Scan the records below. Report the number of lines containing the word "html", and nothing more.

**DATA FOR THIS EXERCISE**
★ ★ ★ ★

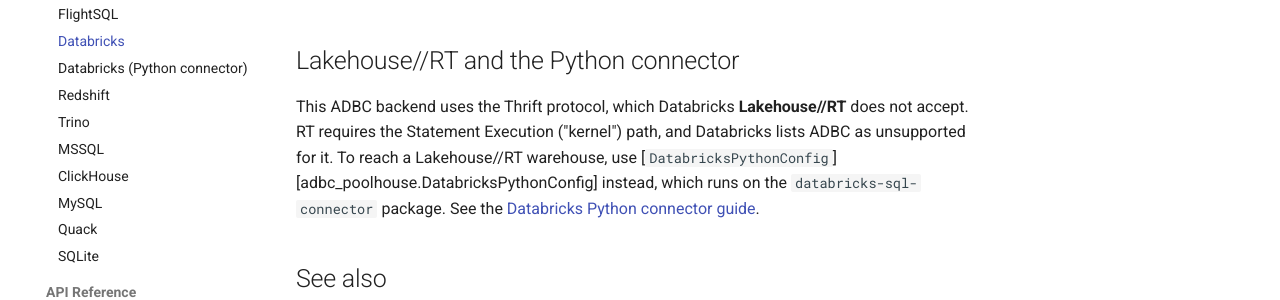
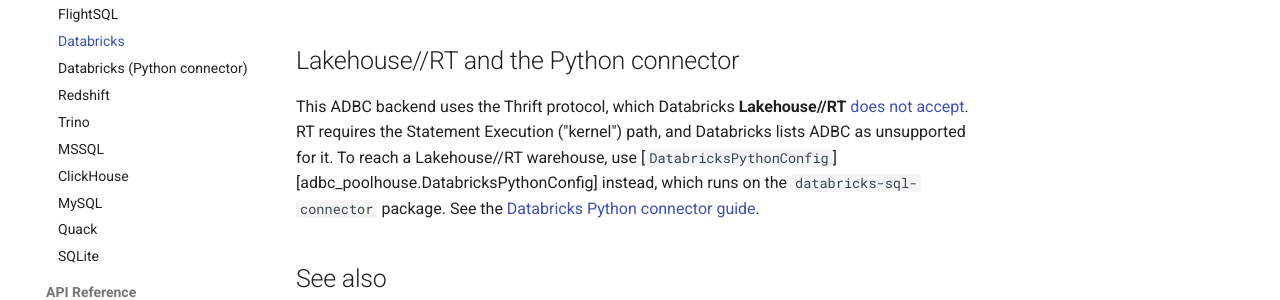
Before and after one commit to anentropic/adbc-poolhouse, an MkDocs documentation site: the page built from docs/src/guides/databricks.md, in a window 1280 px wide and 900 px high, scrolled down 1777 px. Shown: the part 426-726 px from the top of the window. Built offline with MkDocs 1.6.1 and Material for MkDocs 9.7.7, drawn with Linux system fonts in a browser that asks for light colours; comment, search, counter and statistics services are not loaded; part of the change alters nothing that is shown.

```diff
--- a/docs/src/guides/databricks.md
+++ b/docs/src/guides/databricks.md
@@ -100,7 +100,7 @@ For URI mode, set `DATABRICKS_URI` instead of the three individual variables.
 ## Lakehouse//RT and the Python connector
 
 This ADBC backend uses the Thrift protocol, which Databricks **Lakehouse//RT**
-does not accept. RT requires the Statement Execution ("kernel") path, and
+[does not accept](https://docs.databricks.com/aws/en/compute/sql-warehouse/real-time#connectivity). RT requires the Statement Execution ("kernel") path, and
 Databricks lists ADBC as unsupported for it. To reach a Lakehouse//RT warehouse,
 use [`DatabricksPythonConfig`][adbc_poolhouse.DatabricksPythonConfig] instead, which
 runs on the `databricks-sql-connector` package. See the
```
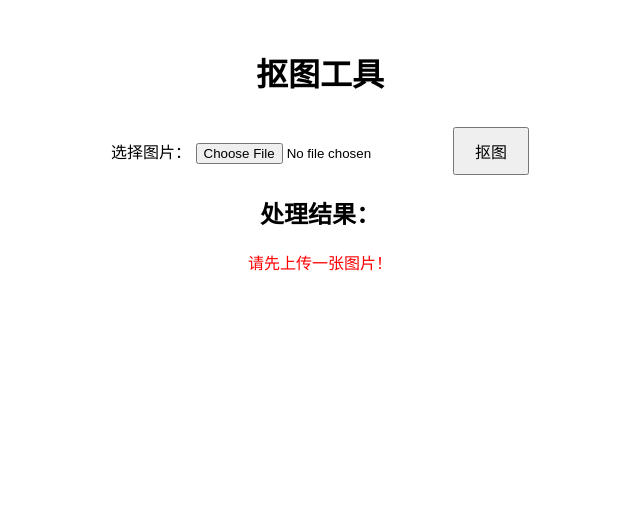
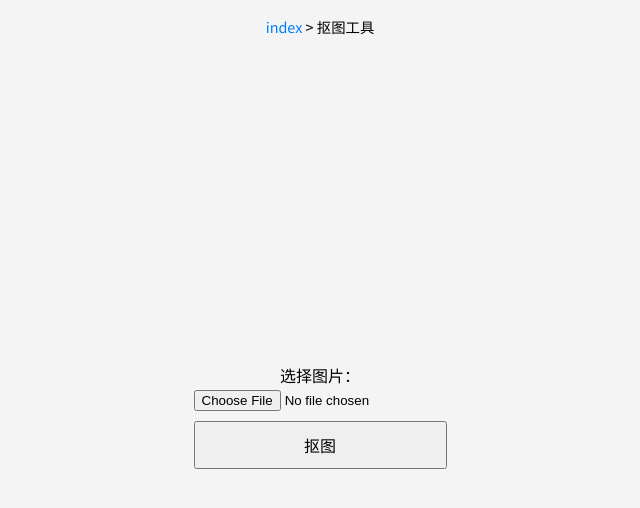
Before and after one commit to hndclpp/tool, a website: page cutout/index.html in a window 1280 px wide. Both pictures are taken after a click on the button "抠图". Shown: the whole page, without its empty margins (320-960 px from the left). Drawn offline with Linux system fonts and the light colour scheme.

Commit message:
update project

```diff
--- a/cutout/index.html
+++ b/cutout/index.html
@@ -4,11 +4,14 @@
     <meta charset="UTF-8">
     <meta name="viewport" content="width=device-width, initial-scale=1.0">
     <title>抠图工具</title>
+    <link rel="stylesheet" href="../static/css/common.css">
     <link rel="stylesheet" href="../static/css/cutout.css">
 </head>
 <body>
+    <nav class="breadcrumb">
+    <a href="../index.html">index</a> &gt; 抠图工具
+</nav>
     <div class="container">
-        <h1>抠图工具</h1>
         <div class="upload-section">
             <label for="upload" class="upload-label">选择图片：</label>
             <input type="file" id="upload" accept="image/*">
@@ -16,7 +19,6 @@
         </div>
 
         <div id="resultContainer" class="result-section">
-            <h2>处理结果：</h2>
             <div id="loadingSpinner" class="spinner" style="display:none;"></div>
             <img id="resultImage" src="" alt="抠图结果" style="display:none;">
             <button id="downloadButton" style="display:none;">下载图片</button>
--- a/static/css/cutout.css
+++ b/static/css/cutout.css
@@ -9,11 +9,14 @@
 
 /* 上传区域样式 */
 .upload-section {
+    display: flex;
+    flex-direction: column;
     margin-bottom: 20px;
 }
 
 /* 结果显示区样式 */
 .result-section {
+
     margin-top: 20px;
 }
 
--- a/static/js/cutout.js
+++ b/static/js/cutout.js
@@ -5,22 +5,10 @@ document.getElementById('upload').addEventListener('change', (event) => {
 });
 
 document.getElementById('processButton').addEventListener('click', async () => {
-    const resultImage = document.getElementById('resultImage');
-    const downloadButton = document.getElementById('downloadButton');
-    const errorMessage = document.getElementById('errorMessage');
-    const loadingSpinner = document.getElementById('loadingSpinner');
-
     if (!uploadedFile) {
-        errorMessage.textContent = '请先上传一张图片！';
-        errorMessage.style.display = 'block';
+        alert('请先上传一张图片！');
         return;
     }
-
-    // 重置界面状态
-    resultImage.style.display = 'none';
-    downloadButton.style.display = 'none';
-    errorMessage.style.display = 'none';
-    loadingSpinner.style.display = 'block';
 
     const formData = new FormData();
     formData.append('image_file', uploadedFile);
@@ -32,30 +20,16 @@ document.getElementById('processButton').addEventListener('click', async () => {
     });
 
     if (!response.ok) {
-            const errorMessageText = await response.text();
-            throw new Error(`抠图失败: ${errorMessageText}`);
+        const errorMessage = await response.text();
+        throw new Error(`抠图失败: ${errorMessage}`);
     }
 
     const imgBlob = await response.blob();
     const imgURL = URL.createObjectURL(imgBlob);
-
+    const resultImage = document.getElementById('resultImage');
     resultImage.src = imgURL;
     resultImage.style.display = 'block';
-        downloadButton.style.display = 'block';
 } catch (error) {
     console.error('抠图失败:', error);
-        errorMessage.textContent = '处理失败，请重试。';
-        errorMessage.style.display = 'block';
-    } finally {
-        loadingSpinner.style.display = 'none';
 }
 });
-
-// 处理下载按钮的点击事件
-document.getElementById('downloadButton').addEventListener('click', () => {
-    const resultImage = document.getElementById('resultImage');
-    const link = document.createElement('a');
-    link.href = resultImage.src;
-    link.download = 'result.png';
-    link.click();
-});
```
Also changed, not shown: index.html (+1 -1 lines), README.md. Lines whose indentation alone changed are shown as unchanged.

★ ★ ★ ★

**TASK SOLUTION**
5